You notice that I’m using a poem by a disgraced Chinese Communist poet to talk about Easter. I’m not talking about Easter the way we’re “supposed” to talk about Easter; at least, the way the conservative American Christians tell us is the correct, orthodox way to talk about Easter. We Unitarian Universalists have never limited our religion to the narrow confines of conservative American Christianity. For us, religion and spirituality are broad and inclusive. We can look at the Easter story with fresh eyes.

We don’t feel a need to shoehorn the Easter story into a confining orthodoxy. We don’t need the Easter story to somehow prove that Jesus was a god who could not actually be killed. If you want to interpret the Easter story in that way, that’s fine. Yet for us, the Easter story contains far more complexity. As with any good literature, we find multiple levels of meaning. I’ll give you an example from my own life. This past year has been a year of loss in my household: my father-in-law died just about a year ago, and my spouse’s stepmother died the day after Christmas. So this year when I read the Easter story in the book of Mark, what I feel is the emotional truth of that story: someone you love is alive one day, and then they’re no longer alive, and you know they are gone forever. This can leave you (as the story puts it) trembling and unnerved, and you can find yourself afraid and unwilling to talk about it.

That is one emotional truth we can find in the story. We can also find another emotional truth carried in that story. After people die, we have not lost them. They live on in our love. If there’s a resurrection story that all Unitarian Universalists agree on, this it it: love transcends death.

And we can find still more emotional truths in this simple story. For example: Jesus was a brilliant spiritual teacher, who encapsulated spirituality in simple, easy-to-understand stories and formulas. His most famous spiritual teaching is quite simple: love your neighbor as yourself. (Simple in the saying, but far more difficult in actual practice.) When the Roman Empire executed him, his teachings did not die. You cannot kill truth that easily. This another emotional truth of the Easter story that all Unitarian Universalists can agree on: you cannot kill truth so easily.

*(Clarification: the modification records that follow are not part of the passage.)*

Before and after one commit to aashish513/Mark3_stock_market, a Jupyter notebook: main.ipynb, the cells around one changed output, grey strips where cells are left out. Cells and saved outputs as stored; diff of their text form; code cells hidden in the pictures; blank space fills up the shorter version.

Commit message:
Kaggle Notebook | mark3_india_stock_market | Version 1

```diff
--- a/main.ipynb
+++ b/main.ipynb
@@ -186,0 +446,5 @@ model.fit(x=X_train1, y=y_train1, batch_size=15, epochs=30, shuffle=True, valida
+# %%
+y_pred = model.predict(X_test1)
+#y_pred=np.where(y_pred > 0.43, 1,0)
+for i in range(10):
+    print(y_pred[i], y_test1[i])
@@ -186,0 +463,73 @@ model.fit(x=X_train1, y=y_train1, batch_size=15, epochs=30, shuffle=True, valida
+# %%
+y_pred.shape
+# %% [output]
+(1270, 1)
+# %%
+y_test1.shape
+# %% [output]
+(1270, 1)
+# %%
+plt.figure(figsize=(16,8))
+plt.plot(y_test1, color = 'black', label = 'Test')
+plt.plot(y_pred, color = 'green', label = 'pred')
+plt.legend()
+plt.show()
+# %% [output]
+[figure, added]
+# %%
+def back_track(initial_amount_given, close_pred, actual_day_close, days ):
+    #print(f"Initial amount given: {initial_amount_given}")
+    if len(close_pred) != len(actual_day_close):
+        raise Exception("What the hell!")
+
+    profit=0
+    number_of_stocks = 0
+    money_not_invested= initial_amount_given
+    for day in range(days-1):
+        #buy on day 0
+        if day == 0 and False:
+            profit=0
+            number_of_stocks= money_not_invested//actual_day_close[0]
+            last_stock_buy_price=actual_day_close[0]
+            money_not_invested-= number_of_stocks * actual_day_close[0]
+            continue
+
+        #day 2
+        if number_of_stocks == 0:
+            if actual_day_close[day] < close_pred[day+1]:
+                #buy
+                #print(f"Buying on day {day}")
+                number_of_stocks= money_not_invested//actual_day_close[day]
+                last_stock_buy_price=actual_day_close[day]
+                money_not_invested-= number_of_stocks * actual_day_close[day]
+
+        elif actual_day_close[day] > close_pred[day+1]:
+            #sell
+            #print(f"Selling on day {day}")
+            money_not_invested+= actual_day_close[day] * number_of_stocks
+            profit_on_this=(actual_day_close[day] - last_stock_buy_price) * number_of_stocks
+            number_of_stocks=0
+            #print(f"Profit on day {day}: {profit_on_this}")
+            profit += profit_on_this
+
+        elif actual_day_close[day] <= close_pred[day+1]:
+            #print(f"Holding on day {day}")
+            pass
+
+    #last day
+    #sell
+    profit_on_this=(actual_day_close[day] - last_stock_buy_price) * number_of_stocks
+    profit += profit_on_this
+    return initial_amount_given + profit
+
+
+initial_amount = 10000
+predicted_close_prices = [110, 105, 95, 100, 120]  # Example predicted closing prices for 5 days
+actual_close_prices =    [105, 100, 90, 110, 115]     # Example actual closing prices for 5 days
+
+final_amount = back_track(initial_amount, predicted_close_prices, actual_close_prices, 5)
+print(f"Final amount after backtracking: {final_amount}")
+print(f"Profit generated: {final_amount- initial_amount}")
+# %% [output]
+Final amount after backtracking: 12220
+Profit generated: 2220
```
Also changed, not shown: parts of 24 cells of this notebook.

With enough time, we can find still more emotional truths in this story. So it is that we can see how religion and spirituality have a much wider range than popular American culture would have us believe. Popular American culture tells us that religion is concerned with beliefs many of us find unbelievable, beliefs to which we are supposed to conform. In truth, however, religion and spirituality exist to help us understand the perplexities of life. From this, we gain comfort and support. Religion and spirituality concern the truth that never dies. From this, we remember that love transcends even death. Religion and spirituality teach a universal love that includes all people, no matter what gender or sexual preference, no matter what race, no matter what, period. And with that knowledge, we can create a world where we truly love our neighbors as ourselves.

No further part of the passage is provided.